and when the Elliott Smith line came up, I just lost about lost my shit
Elliott was such an influence on my songwriting and he was a huge Beatles fan.
I knew Elliott a little. He was always so kind to me.
I felt so sad when he passed, like I could have helped somehow…
It was just too much to see Ringo vibing on a lyric about Elliott.”
There were two events in Jenny’s life that, understandably, had an emotional impact on recording the album.
One was a recent breakup (“I burned a breakup candle while we tracked”).
The other was the passing of her mother.
“was it a dream?
under the holy cross in the valley below
a mother and child, emergency
behind a yellow curtain on the second floor
all the guardian angels at the door
with their long white coats and their stethoscopes in the middle of love
i’m the little white dove”
—“Little White Dove”
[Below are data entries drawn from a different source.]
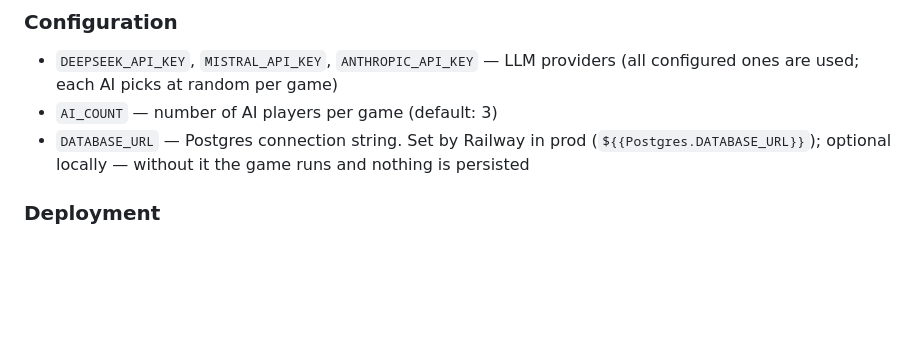
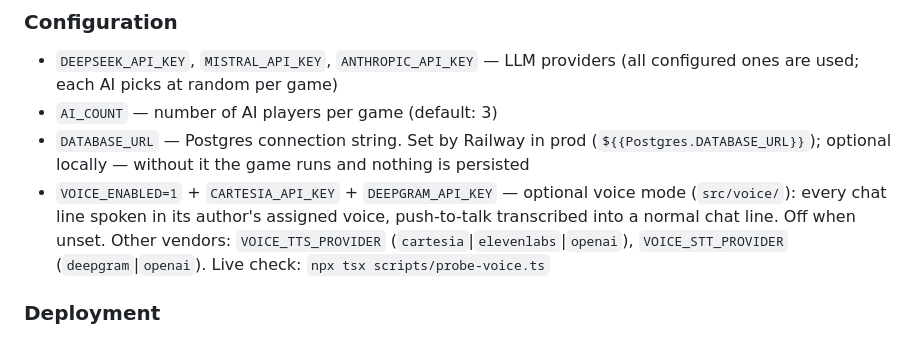
Before and after one commit to thomasbazeille/turingarou, a Markdown page: CLAUDE.md, the part around the change. GitHub-like rendering; blank space fills up the shorter version.

Commit message:
Document voice mode env vars
Co-Authored-By: Claude Opus 5.5 <noreply@anthropic.com>
Claude-Session: https://claude.ai/code/session_01DvFuKEvLtY3DW75SZ7V9hj

```diff
--- a/CLAUDE.md
+++ b/CLAUDE.md
@@ -85,6 +85,7 @@ src/llm/                (Deepseek / Mistral / Anthropic adapters)
 - `DEEPSEEK_API_KEY`, `MISTRAL_API_KEY`, `ANTHROPIC_API_KEY` — LLM providers (all configured ones are used; each AI picks at random per game)
 - `AI_COUNT` — number of AI players per game (default: 3)
 - `DATABASE_URL` — Postgres connection string. Set by Railway in prod (`${{Postgres.DATABASE_URL}}`); optional locally — without it the game runs and nothing is persisted
+- `VOICE_ENABLED=1` + `CARTESIA_API_KEY` + `DEEPGRAM_API_KEY` — optional voice mode (`src/voice/`): every chat line spoken in its author's assigned voice, push-to-talk transcribed into a normal chat line. Off when unset. Other vendors: `VOICE_TTS_PROVIDER` (`cartesia`|`elevenlabs`|`openai`), `VOICE_STT_PROVIDER` (`deepgram`|`openai`). Live check: `npx tsx scripts/probe-voice.ts`
 
 ### Deployment
 Railway project `turingarou`, service `turingarou` + `Postgres`. Config in `railway.json` (repo root). Railway is NOT connected to GitHub: `.github/workflows/deploy-railway.yml` runs the checks (build + server boot + test client) then `railway up`. **CI red ⇒ nothing ships**, and `/health` keeps answering 200 on the previous version — check the Actions run, not just `/health`. GitHub Pages still serves a copy of the frontend that points at the Railway backend.
```
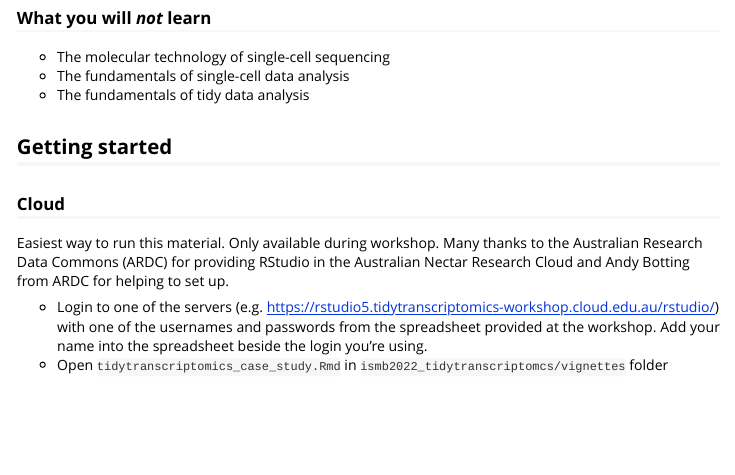
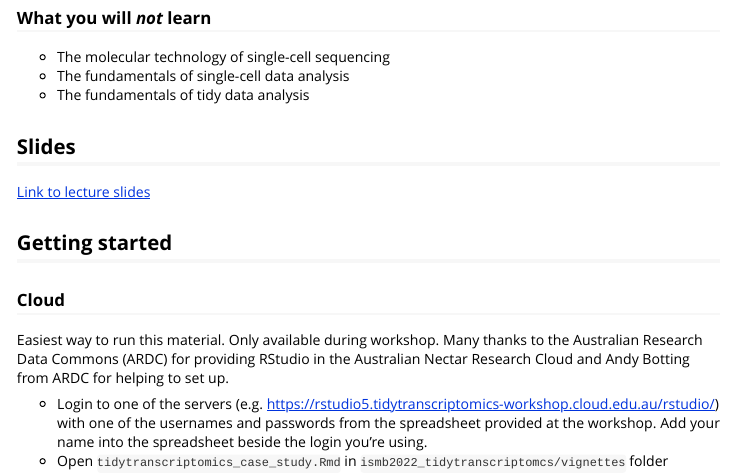
Before and after one commit to tidytranscriptomics-workshops/iscb2022_tidytranscriptomics, an R Markdown document (vignettes/tidytranscriptomics_case_study.Rmd): the page in a window 1100 px wide, from 680 px down. Rendered offline with R 4.5, knitr and Pandoc, with nearby package versions; some code elsewhere in the file could not run offline; a font, style sheet, LaTeX package, included part or bibliography that could not be used is replaced or left out; long lines of code are wrapped.

Commit message:
Add link to slides

```diff
--- a/vignettes/tidytranscriptomics_case_study.Rmd
+++ b/vignettes/tidytranscriptomics_case_study.Rmd
@@ -35,6 +35,10 @@ knitr::opts_chunk$set(echo = TRUE)
 -   The molecular technology of single-cell sequencing
 -   The fundamentals of single-cell data analysis
 -   The fundamentals of tidy data analysis
+
+## Slides
+
+[Link to lecture slides](https://docs.google.com/presentation/d/1JOCydABleBoJSawjv0f2TvRIhu38cqMz/edit?usp=sharing&ouid=110679273540384366696&rtpof=true&sd=true)
 
 ## Getting started
 
```
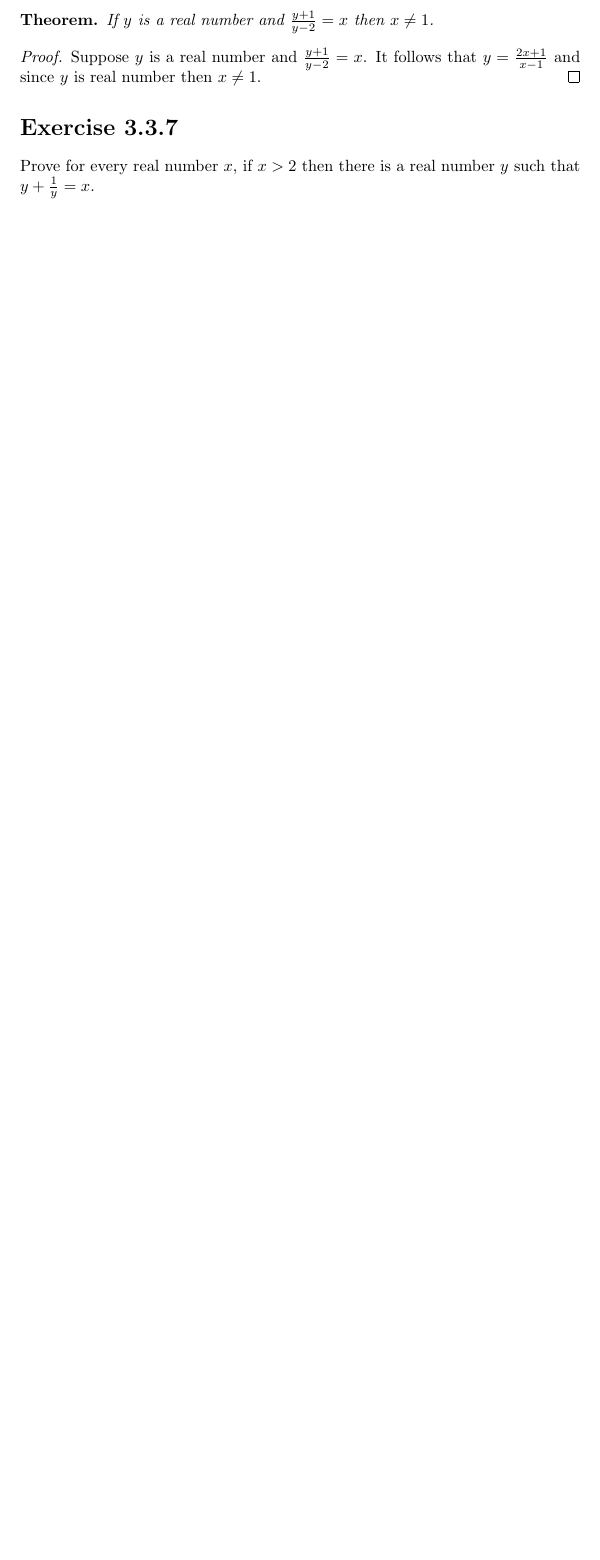
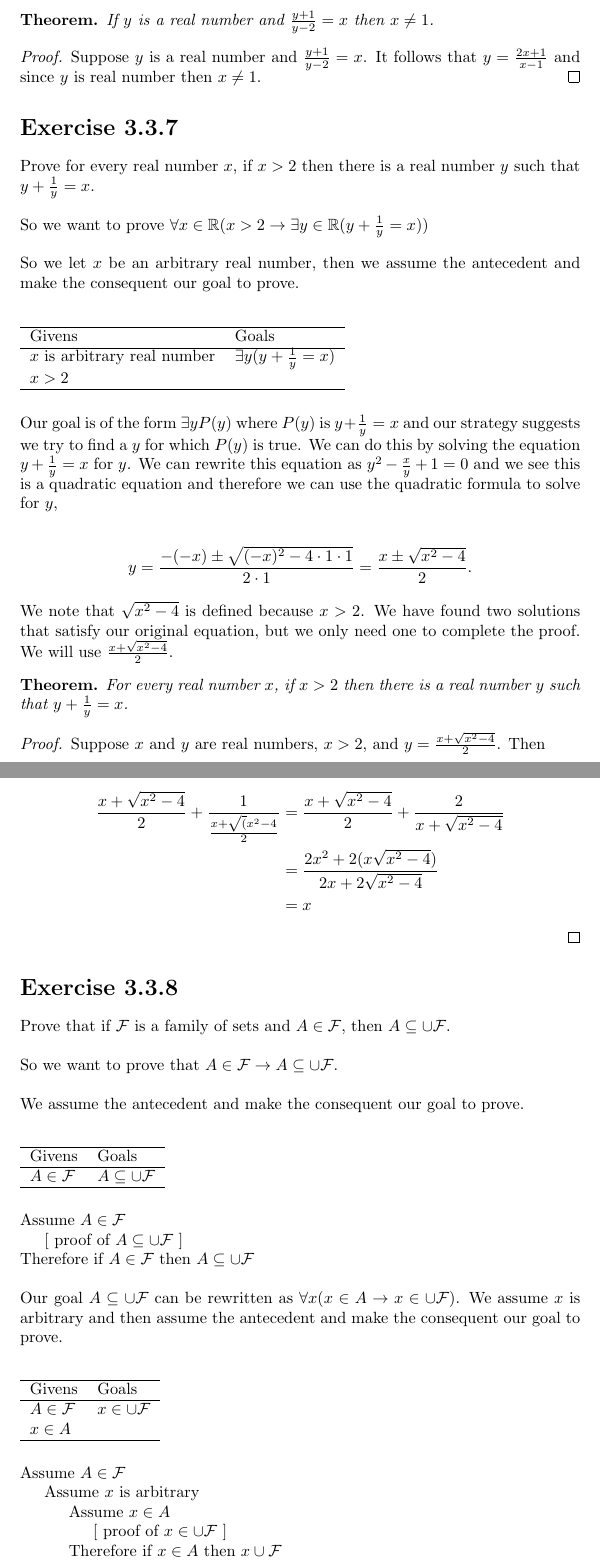
Before and after one commit to mmace3/velleman_proveit, a LaTeX document (3.3/3.3.tex): part of page 4 of 9 before the commit and two parts of pages 4 and 5 of 12 after it, the two joined at a grey line, cut so that both start at the same text, the shorter picture padded with empty space. Compiled offline with pdfLaTeX.

Commit message:
starting 3.3.10

```diff
--- a/3.3/3.3.tex
+++ b/3.3/3.3.tex
@@ -179,6 +179,82 @@ Suppose $y$ is a real number and $\tfrac{y+1}{y-2} = x$. It follows that $y = \t
 \end{proof}
 
 \section*{Exercise 3.3.7}
-Prove for every real number $x$, if $x>2$ then there is a real number $y$ such that $y + \tfrac{1}{y} = x$.
+Prove for every real number $x$, if $x>2$ then there is a real number $y$ such that $y + \tfrac{1}{y} = x$. \\
+
+\n So we want to prove
+$\forall x \in \mathbb{R}(x>2 \rightarrow \exists y \in \mathbb{R}(y + \tfrac{1}{y} = x))$ \\
+
+\n So we let $x$ be an arbitrary real number, then we assume the antecedent and make the consequent our goal to prove. \\
+
+\begin{table}[h]
+\begin{tabular}{ll}
+\hline
+Givens & Goals   \\ \hline
+$x$ is arbitrary real number & $\exists y (y + \tfrac{1}{y} = x)$   \\
+$x > 2$  & \\ \hline
+\end{tabular}
+\end{table}
+
+\n Our goal is of the form $\exists y P(y)$ where $P(y)$ is $y + \tfrac{1}{y} = x$ and our strategy suggests we try to find a $y$ for which $P(y)$ is true. We can do this by solving the equation $y + \tfrac{1}{y} = x$ for $y$. We can rewrite this equation as $y^2 - \tfrac{x}{y} + 1 = 0$ and we see this is a quadratic equation and therefore we can use the quadratic formula to solve for $y$,
 
 
+
+\begin{align*}
+y = \frac{-(-x) \pm \sqrt{(-x)^2 - 4\cdot1\cdot1}}{2 \cdot 1} = \frac{x \pm \sqrt{x^2 - 4}}{2} \text{.}
+\end{align*}
+
+\n We note that $\sqrt{x^2 - 4}$ is defined because $x>2$. We have found two solutions that satisfy our original equation, but we only need one to complete the proof. We will use $\tfrac{x + \sqrt{x^2 - 4}}{2}$.
+
+\begin{theorem} For every real number $x$, if $x>2$ then there is a real number $y$ such that $y + \tfrac{1}{y} = x$.
+\end{theorem}
+\begin{proof}
+Suppose $x$ and $y$ are real numbers, $x>2$, and $y = \tfrac{x + \sqrt{x^2 - 4}}{2}$. Then
+
+\begin{align*}
+\frac{x + \sqrt{x^2 -4}}{2} + \frac{1}{ \frac{x + \sqrt(x^2 - 4}{2}} &= \frac{x + \sqrt{x^2 - 4}}{2} + \frac{2}{x + \sqrt{x^2 - 4}} \\
+&= \frac{2x^2 + 2(x\sqrt{x^2 - 4})}{2x + 2\sqrt{x^2-4}} \\
+&= x
+\end{align*}
+
+\end{proof}
+
+\section*{Exercise 3.3.8}
+\n Prove that if $\F$ is a family of sets and $A \in \F$, then $A \subseteq \cup \F$. \\
+
+\n So we want to prove that
+$ A \in \F \rightarrow A \subseteq \cup \F$. \\
+
+\n We assume the antecedent and make the consequent our goal to prove. \\
+
+\begin{table}[h]
+\begin{tabular}{ll}
+\hline
+Givens & Goals   \\ \hline
+$ A \in \F$  & $A \subseteq \cup \F$   \\ \hline
+\end{tabular}
+\end{table}
+
+\n Assume $A \in \F$ \\
+\indent [ proof of $A \subseteq \cup \F$ ] \\
+\n Therefore if $A \in \F$ then  $A \subseteq \cup \F$\\
+
+
+
+\n Our goal $A \subseteq \cup \F$ can be rewritten as $\forall x (x \in A \rightarrow x \in \cup \F)$. We assume $x$ is arbitrary and then assume the antecedent and make the consequent our goal to prove. \\
+
+
+\begin{table}[h]
+\begin{tabular}{ll}
+\hline
+Givens & Goals   \\ \hline
+$ A \in \F$  & $x \in \cup \F$   \\
+$ x \in A$ & \\ \hline
+\end{tabular}
+\end{table}
+
+\n Assume $A \in \F$ \\
+\indent Assume $x$ is arbitrary \\
+\indent \indent Assume $x \in A$ \\
+\indent \indent \indent [ proof of $x \in \cup \F$ ] \\
+\indent \indent Therefore if $x \in A$ then $x \cup \F$ \\
+\indent Since $x$ was arbitrary we can conclude that $A \subseteq \cup \F$. \\
```
Also changed, not shown: 3.3/3.3.pdf, 3.3/3.3.tex (61 more changed lines).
“I flew home and saw her for the first time
in a long long time.
They gave her 8 weeks
and almost to the day she passed.
I wrote Little White Dove
in and out of the hospital and nursing homes.
Standing above her bed. Walking down the halls.
Sitting in a chair that I dragged in from
the hallway. Asking her for harmony ideas,
we would sing together.
We listened to Time Out Of Mind a lot together.
She would say, what is this? I love this!
I’d say it’s Bob Dylan, ma!
She’d say, he’s a heavy cat, kitten.
She passed on October 13th. Friday the 13th.”
At this point, Jenny invited Beck to work on the album with her.
“I texted Beck my new songs
that I had been writing in and out of the hospital,
(as well as) Rabbit Hole and Do Si Do,
which I wrote for a friend who had gone off their psych meds.
I knew he’d understand the tunes.
He’s a friend and mentor.
We both grew up in L.A.. We share a lot. Geographically, musically.
I think we are both shape shifters, record collectors,
and genre jumpers.”
“turn up the stereo till everything rattles, ooh life is a disco, a mambo
put on your day glo
do si do
ooh, do si doh
make a grown man cry
my oh my
powerful minds and suicide my oh my”
—“Do Si Doh”
“We went back to Capitol, this time with Beck at the helm.
Jason Falkner on bass, Jim on drums, and Benmont,
who had just become a father and
just after Tom Petty passed.
Again, heavy vibes in the room.
Tom was gone and so was my mom.”
“bad habits will be broken
boy, i have kicked a few
seven days off the dope and i’ll be as good as new i’m not gonna go down the rabbit hole
with you again
it was a sexual kind of connection
with spiritual undertones
but boy you had me second guessing
the Beatles and the Rolling Stones
i’m not gonna go down the rabbit hole
with you again”
“Thank god I was in that iso booth!
I would kneel down
and wipe away the tears
with my bandana between takes.
I don’t think they saw me. I just couldn’t wrap my head around how Ben was feeling,
losing his bandmate of 40 years.
He showed up to my session
and played fully.
Thank you Benmont!”
I’ve listened to the album, and the experiences described here are present in the sound and the songs. Maybe I feel closer to it, now that I’ve heard what it was like behind the scenes.
Or maybe I’ll pretend that I knew these stories all along. I think that’s allowed.
I’m not sure I like it when liner notes say “play this LOUD”. Why does that mean it’s going to have more of an impact on you? I say, play this album at whatever volume seems right in that moment. I listened on my computer in a hotel room in Santiago, Chile, and was thoroughly moved.
Also, this is Fred Armisen writing this.
“oh, in the springtime in a little house
i never told you i had my doubts
somewhere a screw got loose along the way
and our manners have gone away
and i believe that there will come a day
i believe that you will chase me away
so that you can prove love is not enough for you
you thought i was your muse but all along it was you”